TASK TO COMPLETE - Locate, in the data below, the line that contains "P->>S: Commit pruningPlan" and the line that contains "atomic batch commit"; reproduce exactly those two lines and every line between them, nothing more.

Difference listings:
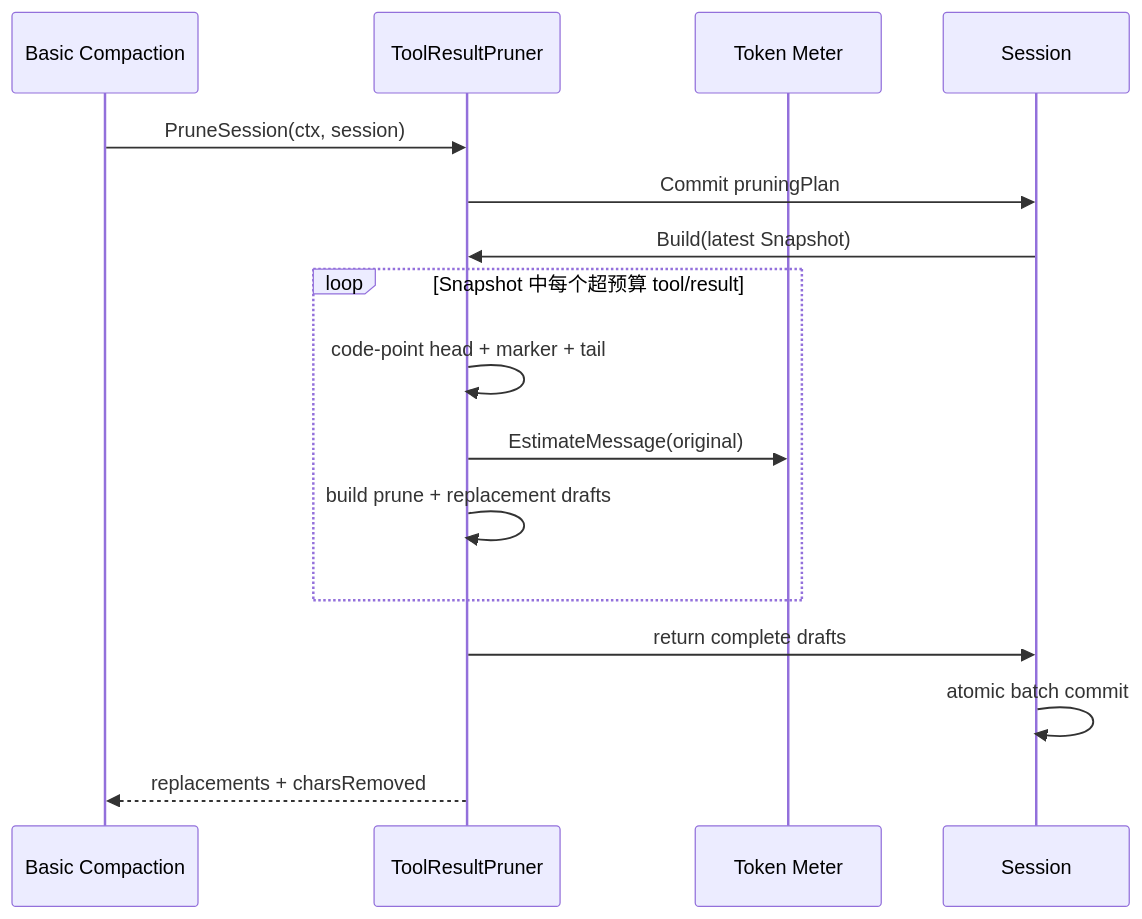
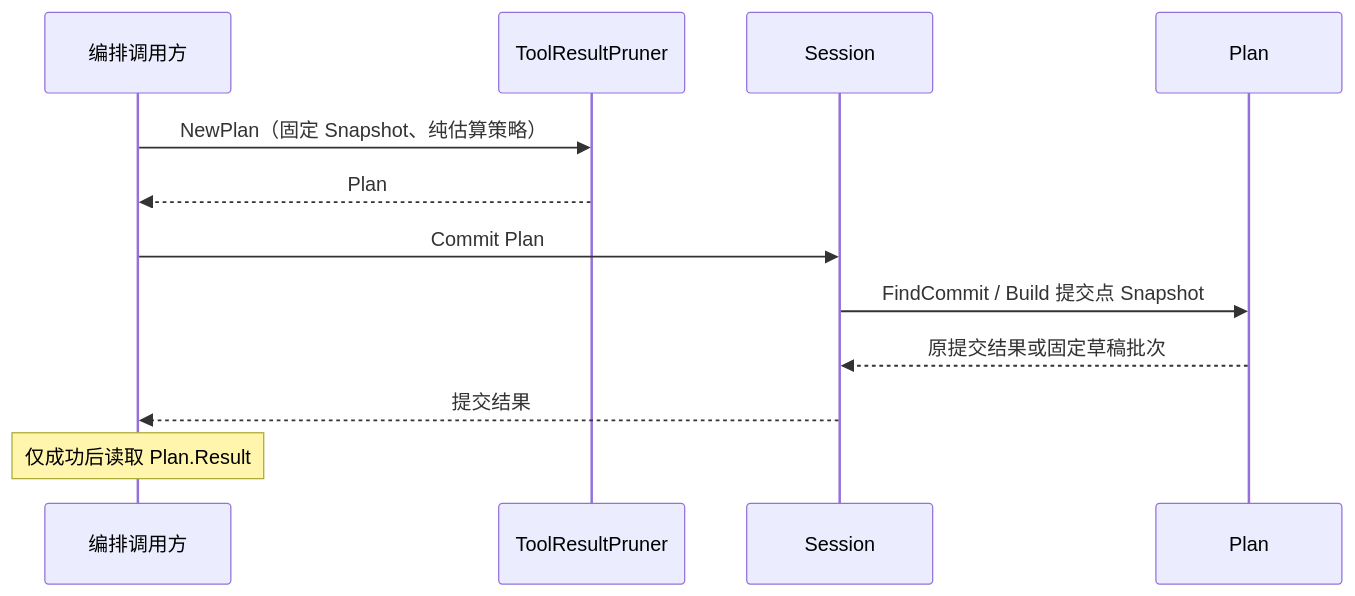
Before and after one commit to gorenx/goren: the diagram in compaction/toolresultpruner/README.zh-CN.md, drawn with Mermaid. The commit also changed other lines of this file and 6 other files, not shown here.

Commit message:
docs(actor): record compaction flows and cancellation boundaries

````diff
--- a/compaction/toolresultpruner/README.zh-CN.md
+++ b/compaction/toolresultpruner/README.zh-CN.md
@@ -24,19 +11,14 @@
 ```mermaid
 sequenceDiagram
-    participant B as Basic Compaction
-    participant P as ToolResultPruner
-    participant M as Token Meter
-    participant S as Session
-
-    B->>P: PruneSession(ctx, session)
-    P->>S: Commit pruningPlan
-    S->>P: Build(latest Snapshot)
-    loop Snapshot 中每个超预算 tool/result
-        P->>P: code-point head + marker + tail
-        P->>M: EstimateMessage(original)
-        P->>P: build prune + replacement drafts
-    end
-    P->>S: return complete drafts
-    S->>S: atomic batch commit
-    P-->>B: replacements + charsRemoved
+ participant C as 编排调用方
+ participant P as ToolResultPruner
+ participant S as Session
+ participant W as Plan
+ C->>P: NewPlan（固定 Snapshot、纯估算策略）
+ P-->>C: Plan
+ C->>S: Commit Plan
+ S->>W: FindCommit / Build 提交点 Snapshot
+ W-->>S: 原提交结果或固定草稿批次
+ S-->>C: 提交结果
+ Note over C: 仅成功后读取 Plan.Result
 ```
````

SOLVED PROBLEM -
-    P->>S: Commit pruningPlan
-    S->>P: Build(latest Snapshot)
-    loop Snapshot 中每个超预算 tool/result
-        P->>P: code-point head + marker + tail
-        P->>M: EstimateMessage(original)
-        P->>P: build prune + replacement drafts
-    end
-    P->>S: return complete drafts
-    S->>S: atomic batch commit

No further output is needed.